• Directions: One number alone answers this: the count of lines below in which the word "neonatal" is found.

(Itemized modification records)
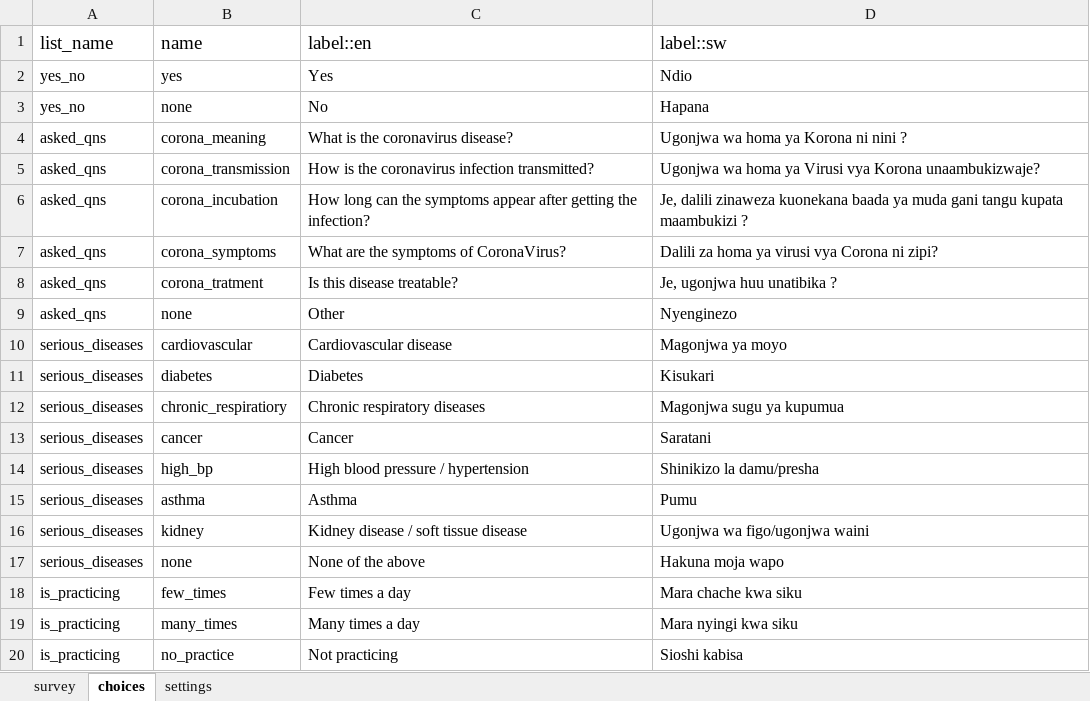
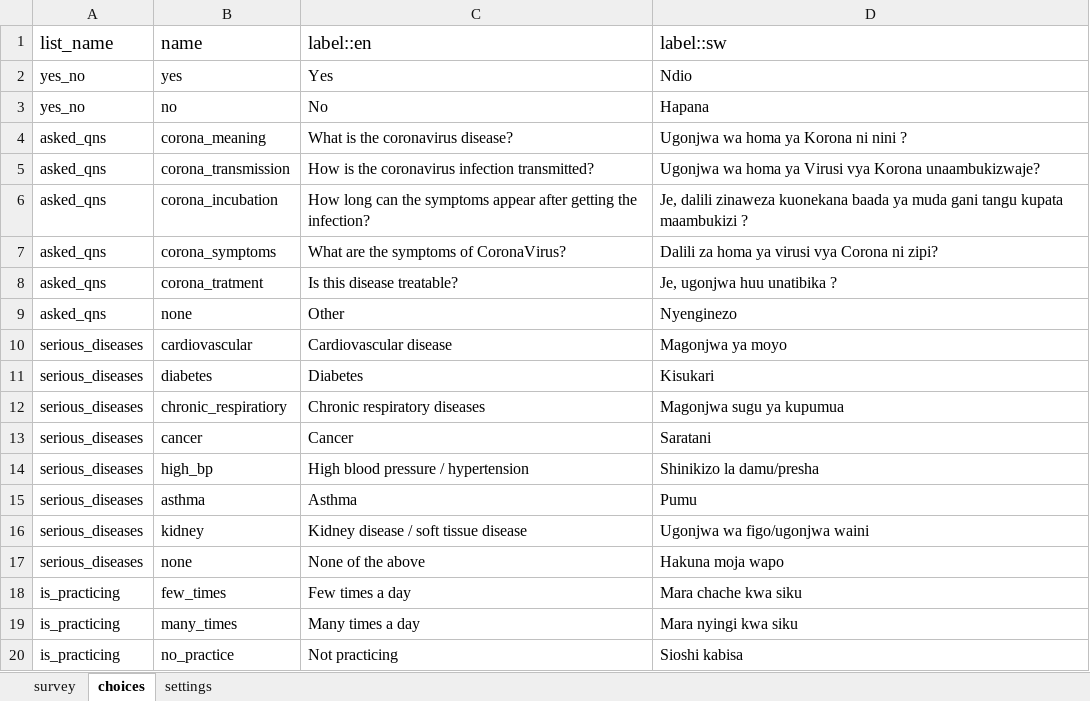
Before and after one commit to sookwalinga/cht-core, an Excel workbook: forms/app/covid_education.xlsx, sheet choices, drawn as a sheet; values as stored, in another font and other column widths than the file's, no borders; charts and pictures not drawn; the diff names each change by its address in the sheet, - before the commit and + after, or states it on an @@ line.

Commit message:
Matviews (#141)
Created covid education matview
Updated infant_child matview with:
1) New fields under the malnutrition_anemia group.
2) Re-arrangement of neonatal and child danger signs.
Added secondary neonatal and child danger sign flags in the referral followup matview.

```diff
--- a/forms/app/covid_education.xlsx (sheet choices)
+++ b/forms/app/covid_education.xlsx (sheet choices)
-B3 (name): none
+B3 (name): no
```
Also changed, not shown: sheet survey, charts or pictures, 4 other files.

• Output for this exercise: 2